Styles are an inevitable part of any art form. They can be the result of a cultural tradition, in which case a large group of people is practicing it from that particular culture. They can develop within a smaller group of people (such as a "school") with similar views. A style can also be developed by an individual, and practiced by that individual only (personal style), based on the person's views and taste.
Simply put, the way I see and practice bonsai is different from the way you do it. So, my bonsai will be different from yours. And my taste and my views on bonsai don't change from one day to another. Which means, that as I become more experienced and versatile in creating bonsai, one can recognize certain recurring patterns in my trees.
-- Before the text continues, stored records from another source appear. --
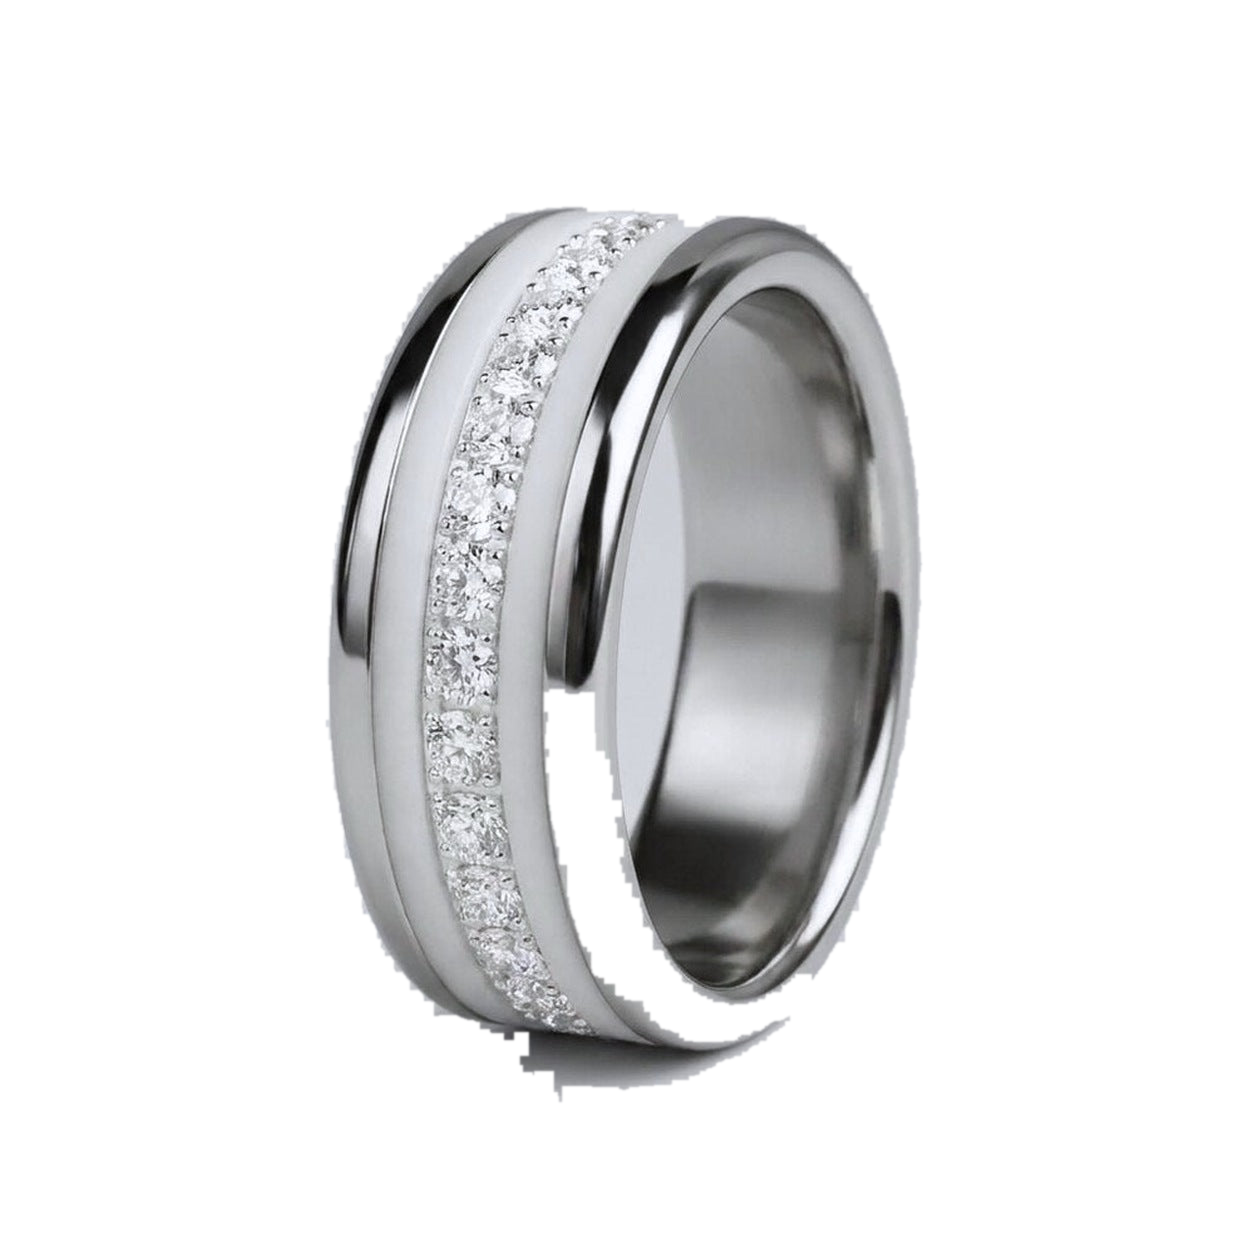
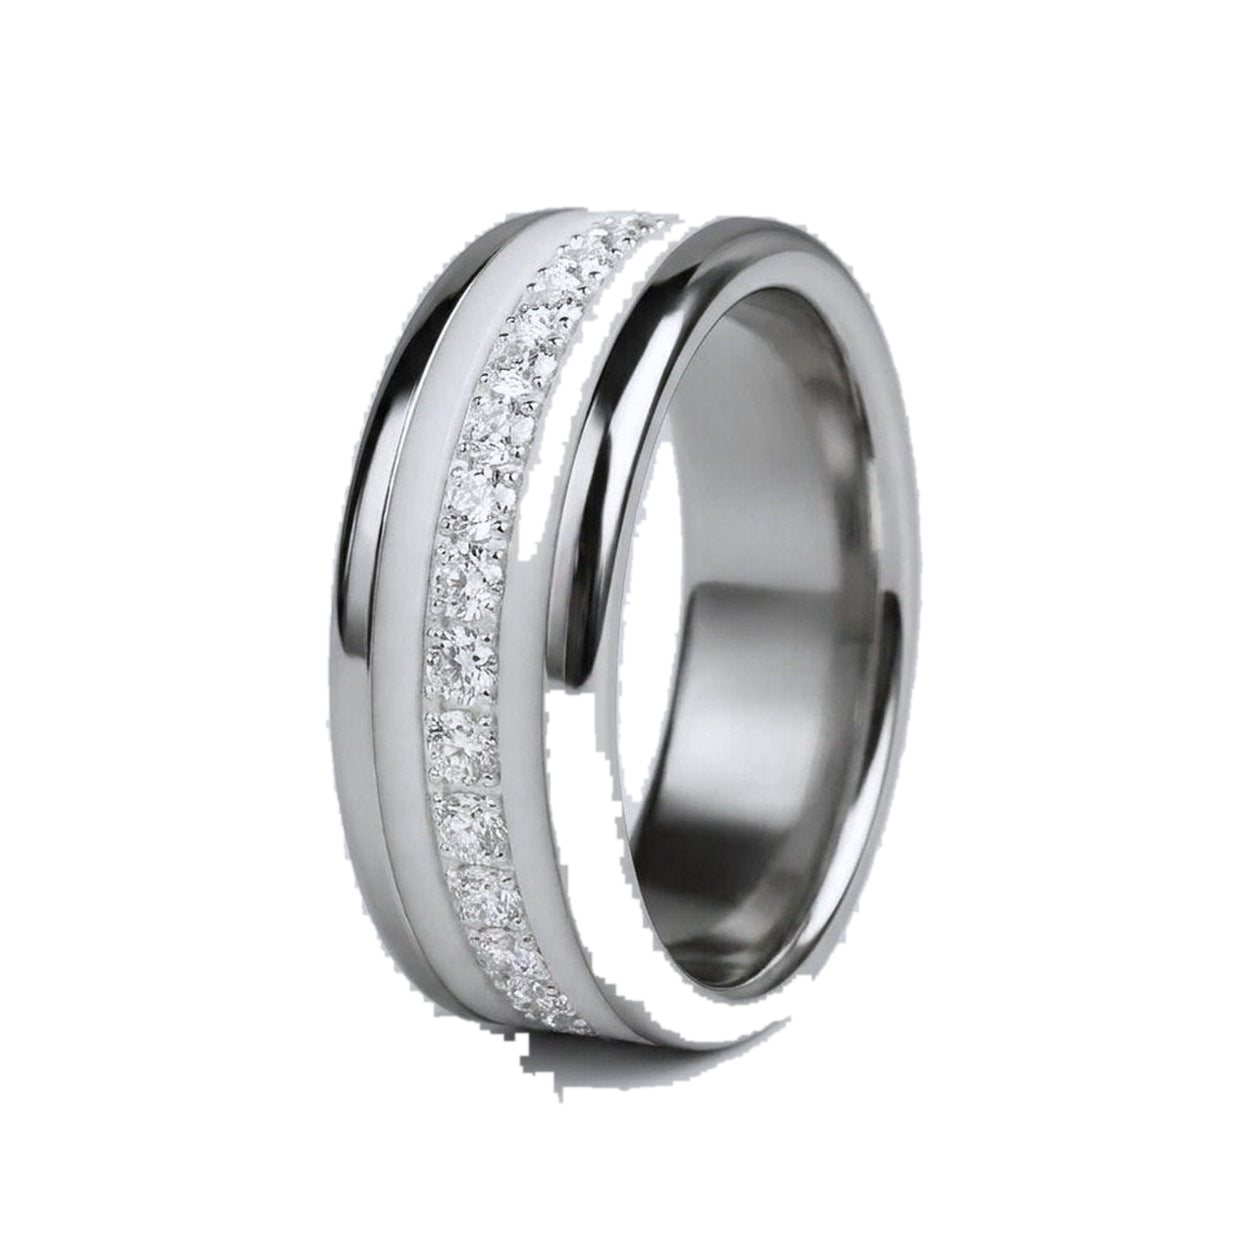
essayage: camera arriere, le doigt passe devant l'arriere de la bague, reglage de position

Changed region(s): [[0.4665, 0.3421, 0.5598, 0.6531], [0.4043, 0.1555, 0.5598, 0.4665]]

diff --git a/app/essayage/route.ts b/app/essayage/route.ts
@@ -15,7 +15,7 @@ const PAGE = String.raw`<!doctype html>
 html,body{margin:0;padding:0;height:100%;background:#0E0E0E;color:#F4F3F1;overflow:hidden}
 body{font-family:'Jost','Helvetica Neue',Arial,sans-serif;-webkit-font-smoothing:antialiased}
 #scene{position:fixed;inset:0;background:#000}
-#cam{position:absolute;inset:0;width:100%;height:100%;object-fit:cover;transform:scaleX(-1)}
+#cam{position:absolute;inset:0;width:100%;height:100%;object-fit:cover}
 #dessin{position:absolute;inset:0;width:100%;height:100%}
 .haut{position:absolute;top:0;left:0;right:0;padding:calc(14px + env(safe-area-inset-top,0px)) 18px 14px;
   background:linear-gradient(180deg,rgba(0,0,0,.55),rgba(0,0,0,0));text-align:center;pointer-events:none}
@@ -41,10 +41,12 @@ body{font-family:'Jost','Helvetica Neue',Arial,sans-serif;-webkit-font-smoothing
   <canvas id="dessin"></canvas>
   <div class="haut"><div class="k">mood</div><h1>J'essaie ma bague</h1></div>
   <div class="bas">
-    <div class="msg" id="msg">Montre ta main, paume vers toi.</div>
+    <div class="msg" id="msg">Montre ta main devant la caméra.</div>
     <div class="reglages">
       <label for="taille">Taille</label>
       <input id="taille" type="range" min="60" max="190" value="118">
+      <label for="haut">Position</label>
+      <input id="haut" type="range" min="10" max="70" value="38">
     </div>
   </div>
 </div>
@@ -63,6 +65,7 @@ const cv = document.getElementById('dessin');
 const cx = cv.getContext('2d');
 const msg = document.getElementById('msg');
 const taille = document.getElementById('taille');
+const haut = document.getElementById('haut');
 
 const bague = new Image();
 bague.src = '/essayage/bague.png';
@@ -81,7 +84,7 @@ document.getElementById('go').addEventListener('click', async () => {
   d.querySelector('button').textContent = 'Un instant…';
   try {
     const flux = await navigator.mediaDevices.getUserMedia({
-      video: { facingMode: 'user', width: { ideal: 1280 }, height: { ideal: 720 } }, audio: false
+      video: { facingMode: { ideal: 'environment' }, width: { ideal: 1280 }, height: { ideal: 720 } }, audio: false
     });
     video.srcObject = flux;
     await video.play();
@@ -106,7 +109,7 @@ function place(x, y){
   const e = Math.max(cw / vw, ch / vh);
   const dw = vw * e, dh = vh * e;
   const ox = (cw - dw) / 2, oy = (ch - dh) / 2;
-  return [ox + (1 - x) * dw, oy + y * dh]; // 1-x : l'image est en miroir
+  return [ox + x * dw, oy + y * dh];
 }
 
 let dernier = -1;
@@ -122,7 +125,7 @@ function boucle(t){
   cx.clearRect(0, 0, cv.width, cv.height);
 
   if (!res.landmarks || !res.landmarks.length) {
-    msg.textContent = "Montre ta main, paume vers toi.";
+    msg.textContent = "Montre ta main devant la caméra.";
     return;
   }
   msg.textContent = "Tourne doucement la main pour voir la bague sous tous les angles.";
@@ -137,8 +140,9 @@ function boucle(t){
   const [mx, my] = place(majB.x, majB.y);
 
   // la bague se pose entre la base et le pli, un peu au-dessus de la base
-  const cxp = bx + (px - bx) * 0.38;
-  const cyp = by + (py - by) * 0.38;
+  const f = haut.value / 100;
+  const cxp = bx + (px - bx) * f;
+  const cyp = by + (py - by) * f;
 
   // largeur du doigt estimee par l'ecart entre annulaire et majeur
   const ecart = Math.hypot(mx - bx, my - by);
@@ -149,13 +153,32 @@ function boucle(t){
   if (bague.complete && bague.naturalWidth) {
     const ratio = bague.naturalHeight / bague.naturalWidth;
     const w = largeur, h = w * ratio;
+
+    // 1 — la bague
     cx.save();
     cx.translate(cxp, cyp);
     cx.rotate(angle);
-    cx.shadowColor = 'rgba(0,0,0,.45)';
-    cx.shadowBlur = w * 0.06;
-    cx.shadowOffsetY = w * 0.02;
+    cx.shadowColor = 'rgba(0,0,0,.4)';
+    cx.shadowBlur = w * 0.05;
+    cx.shadowOffsetY = w * 0.015;
     cx.drawImage(bague, -w / 2, -h / 2, w, h);
+    cx.restore();
+
+    // 2 — le doigt repasse par-dessus la moitie de la bague qui passe derriere lui
+    const vw = video.videoWidth, vh = video.videoHeight;
+    const ech = Math.max(cv.width / vw, cv.height / vh);
+    const dw2 = vw * ech, dh2 = vh * ech;
+    const ox2 = (cv.width - dw2) / 2, oy2 = (cv.height - dh2) / 2;
+    const doigt = ecart * 0.62;        // largeur du doigt
+    cx.save();
+    cx.translate(cxp, cyp);
+    cx.rotate(angle);
+    cx.beginPath();
+    cx.rect(-doigt / 2, -h * 0.75, doigt, h * 0.72);   // la bande du doigt, cote main
+    cx.clip();
+    cx.rotate(-angle);
+    cx.translate(-cxp, -cyp);
+    cx.drawImage(video, ox2, oy2, dw2, dh2);
     cx.restore();
   }
 }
It can be the shape of branches, the overall shape of the crown, the way I prune my trees, my carving, etc.
These differences from one style to another can be very subtle, recognizable only to those who have seen and studied bonsai from various sources and countries.
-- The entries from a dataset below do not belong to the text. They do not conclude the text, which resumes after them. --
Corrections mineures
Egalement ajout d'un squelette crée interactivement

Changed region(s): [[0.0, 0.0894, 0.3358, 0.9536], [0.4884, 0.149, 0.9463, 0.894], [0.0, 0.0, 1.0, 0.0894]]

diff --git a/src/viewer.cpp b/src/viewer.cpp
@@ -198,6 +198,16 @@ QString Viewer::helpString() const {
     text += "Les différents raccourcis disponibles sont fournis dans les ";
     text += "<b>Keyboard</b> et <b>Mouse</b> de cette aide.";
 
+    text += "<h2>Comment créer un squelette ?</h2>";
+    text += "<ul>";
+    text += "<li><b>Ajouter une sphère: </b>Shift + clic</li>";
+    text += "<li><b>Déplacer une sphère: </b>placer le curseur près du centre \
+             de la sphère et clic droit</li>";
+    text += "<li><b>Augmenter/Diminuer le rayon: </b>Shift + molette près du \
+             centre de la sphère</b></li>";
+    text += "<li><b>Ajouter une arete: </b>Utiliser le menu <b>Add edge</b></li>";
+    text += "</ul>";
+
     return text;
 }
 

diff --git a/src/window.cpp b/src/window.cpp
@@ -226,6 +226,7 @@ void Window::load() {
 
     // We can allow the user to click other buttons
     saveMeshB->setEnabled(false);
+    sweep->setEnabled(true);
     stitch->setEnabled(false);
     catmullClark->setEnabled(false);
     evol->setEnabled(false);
Since bonsai originates from the Far East, and is relatively new to the West, it is still heavily influenced by a few original traditions. Therefore, the number of recognizable styles is much more limited compared to other art forms. Nevertheless, you can't escape from the concept of style simply because humans do things in a certain way, and within a group, its members tend to follow each other. Style is part of being human.
Some people of course don't care about this concept. They say they are trying to create good bonsai and that's all. Nothing wrong with this view, and one can create great bonsai without being aware of belonging to any style. But since they are human, they will inevitably follow a certain pattern in the creative process, which, of course, leads us back to the concept of style...